YOUR OBJECTIVE
Copy out all of the entries exactly as they appear.

RECORDS SUPPLIED
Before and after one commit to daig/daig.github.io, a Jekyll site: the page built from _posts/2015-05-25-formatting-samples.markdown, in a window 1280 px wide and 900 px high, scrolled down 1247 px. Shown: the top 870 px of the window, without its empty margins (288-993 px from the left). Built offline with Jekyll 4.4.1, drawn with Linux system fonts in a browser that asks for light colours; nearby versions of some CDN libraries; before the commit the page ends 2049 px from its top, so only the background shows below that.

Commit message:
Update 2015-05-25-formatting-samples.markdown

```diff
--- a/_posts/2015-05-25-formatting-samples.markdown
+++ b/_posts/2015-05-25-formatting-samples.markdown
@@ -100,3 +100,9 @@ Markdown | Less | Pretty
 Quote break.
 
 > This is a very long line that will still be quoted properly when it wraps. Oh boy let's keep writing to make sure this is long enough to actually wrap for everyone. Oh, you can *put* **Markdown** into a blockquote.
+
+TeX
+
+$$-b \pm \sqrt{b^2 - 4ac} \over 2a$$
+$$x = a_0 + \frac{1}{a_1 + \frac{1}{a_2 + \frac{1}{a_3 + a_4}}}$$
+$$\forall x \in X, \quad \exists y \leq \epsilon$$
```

EXERCISE SOLUTION
Before and after one commit to daig/daig.github.io, a Jekyll site: the page built from _posts/2015-05-25-formatting-samples.markdown, in a window 1280 px wide and 900 px high, scrolled down 1247 px. Shown: the top 870 px of the window, without its empty margins (288-993 px from the left). Built offline with Jekyll 4.4.1, drawn with Linux system fonts in a browser that asks for light colours; nearby versions of some CDN libraries; before the commit the page ends 2049 px from its top, so only the background shows below that.

Commit message:
Update 2015-05-25-formatting-samples.markdown

```diff
--- a/_posts/2015-05-25-formatting-samples.markdown
+++ b/_posts/2015-05-25-formatting-samples.markdown
@@ -100,3 +100,9 @@ Markdown | Less | Pretty
 Quote break.
 
 > This is a very long line that will still be quoted properly when it wraps. Oh boy let's keep writing to make sure this is long enough to actually wrap for everyone. Oh, you can *put* **Markdown** into a blockquote.
+
+TeX
+
+$$-b \pm \sqrt{b^2 - 4ac} \over 2a$$
+$$x = a_0 + \frac{1}{a_1 + \frac{1}{a_2 + \frac{1}{a_3 + a_4}}}$$
+$$\forall x \in X, \quad \exists y \leq \epsilon$$
```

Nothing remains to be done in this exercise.